Janna Soorjo summoned the energy to give birth in the filthy Makli graveyard that has become her refuge from the floods — but she cannot produce the milk to feed her sickly newborn.
The 26-year-old looks down helplessly at her crying son, who was brought rudely into the world on early Tuesday morning in a makeshift relief camp set up in a historic Sufi burial site in the watery Sindh.
Wearing a tattered red traditional Sindhi dress with a thin scarf covering her head, a frail Janna says she has not eaten enough to produce food for the baby — named Juma after his grandfather.
“I haven’t been able to breastfeed him since he was born. We have nothing else to feed him to stop him crying,” says a weary Janna, sitting on a dirty scarf laid out on the concrete ground in the 14th-century graveyard.
She fled her village close to the submerged town of Sujawal last week with her husband, their two young children — a five-year-old daughter and a boy, three — and her blind mother-in-law, along with their sparse belongings.

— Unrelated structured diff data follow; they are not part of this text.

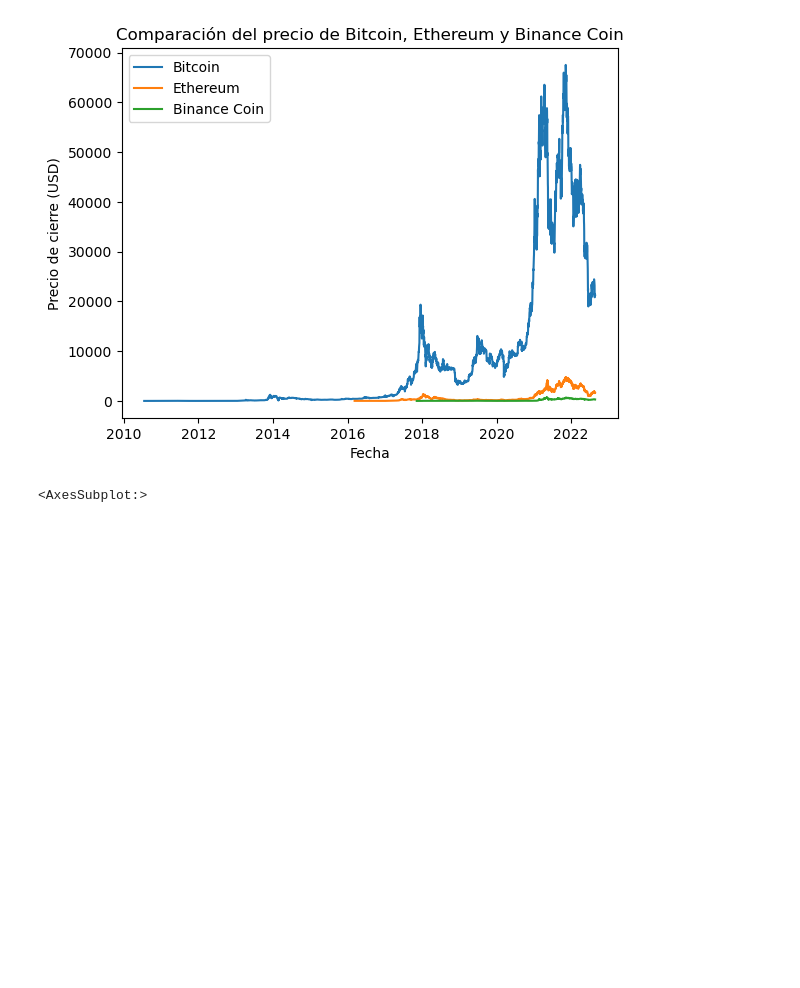
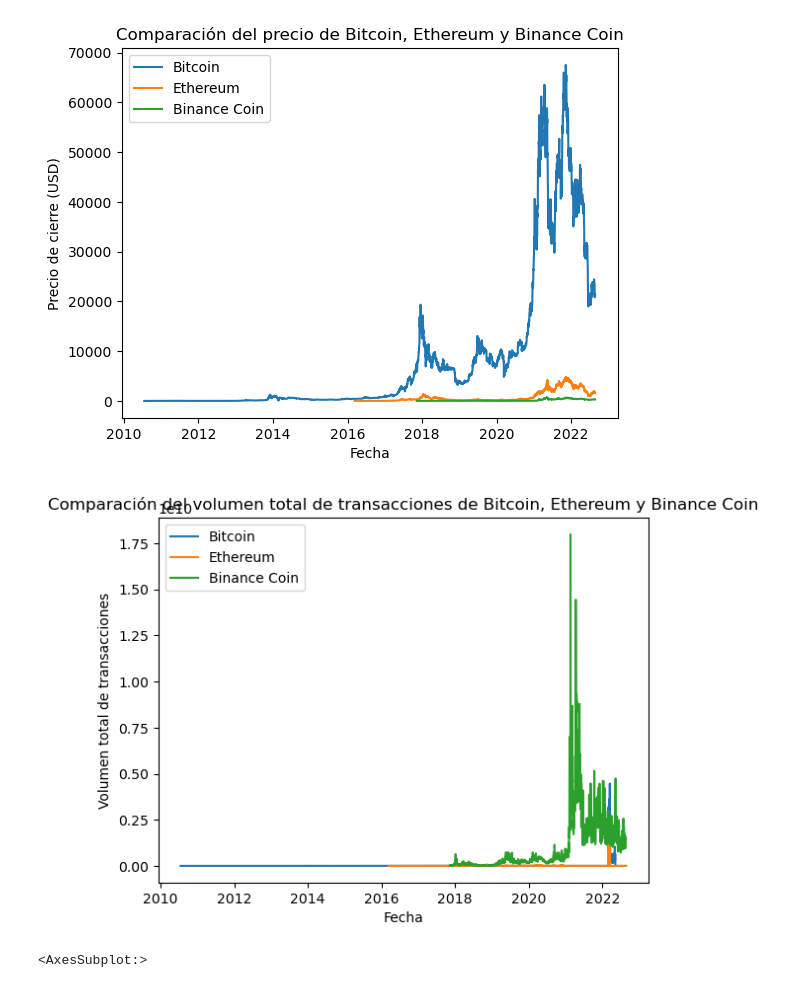
Before and after one commit to angelmpa/proyecto-portafolio, a Jupyter notebook: notebooks/analisis_inicial.ipynb, the cells around one changed output. Cells and saved outputs as stored; diff of their text form; code cells hidden in the pictures; blank space fills up the shorter version.

```diff
--- a/notebooks/analisis_inicial.ipynb
+++ b/notebooks/analisis_inicial.ipynb
@@ -481,6 +562,20 @@ plt.legend()
 plt.show()
 # %% [output]
 [figure]
+# %%
+# Volumen total de transacciones de Bitcoin, Ethereum, Binance Coin
+plt.plot(bitcoin['Date'], bitcoin['Volume'], label = 'Bitcoin')
+plt.plot(ethereum['Date'], ethereum['Volume'], label = 'Ethereum')
+plt.plot(binance['Date'], binance['Volume'], label = 'Binance Coin')
+
+plt.title('Comparación del volumen total de transacciones de Bitcoin, Ethereum y Binance Coin')
+plt.xlabel('Fecha')
+plt.ylabel('Volumen total de transacciones')
+plt.legend()
+
+plt.show()
+# %% [output]
+[figure, added]
 # %%
 # Valores atípicos de Bitcoin, Ethereum y Binance Coin
 data = pd.DataFrame({
```
Also changed, not shown: parts of 20 cells of this notebook, 1 other file.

Her husband Ahmed Surjo, a farm labourer in the fertile rice and sugarcane fields of Sindh, says that with two cows, three goats and plenty of grain to eat at home, they felt relatively rich.
“Every man among the 100 families in the village had a job to do, had a home to live in and a family to head. Now we are all beggars,” he says.
Clad in shalwar kameez and simple sandals, Ahmed said he has not been able to find work since arriving in the city of Thatta next to Makli, where thousands of families have come to find food and shelter from the floods.
“What shall we do? I can’t beg,” he says.
Health officials said they fear that thousands of babies will be born in the country’s flood-affected areas over the next six months, and are at severe risk of malnourishment because of the scarce food supply.
The floods have so far claimed at least 147 lives in Sindh, officials say, mostly women and children who became ill because of the unhygienic living conditions or from water-borne bacteria.
“The risk factor vis-a-vis the spread of lethal disease increases when a large number of children are stuffed in the crowded atmosphere of the camps and we see no government action to provide them with adequate healthcare facilities,” says former head of the Pakistan Medical Association, Shershah Syed.
Zahida Ali, 25, an oval-faced woman from Janna’s village wearing a purple shalwar suit and blue scarf, gave birth to her baby, Janoo, late Monday night.
“I am hungry, that’s why he is hungry,” she says, with desperation in her eyes.
“I want to eat not to save my life but to keep my baby alive.”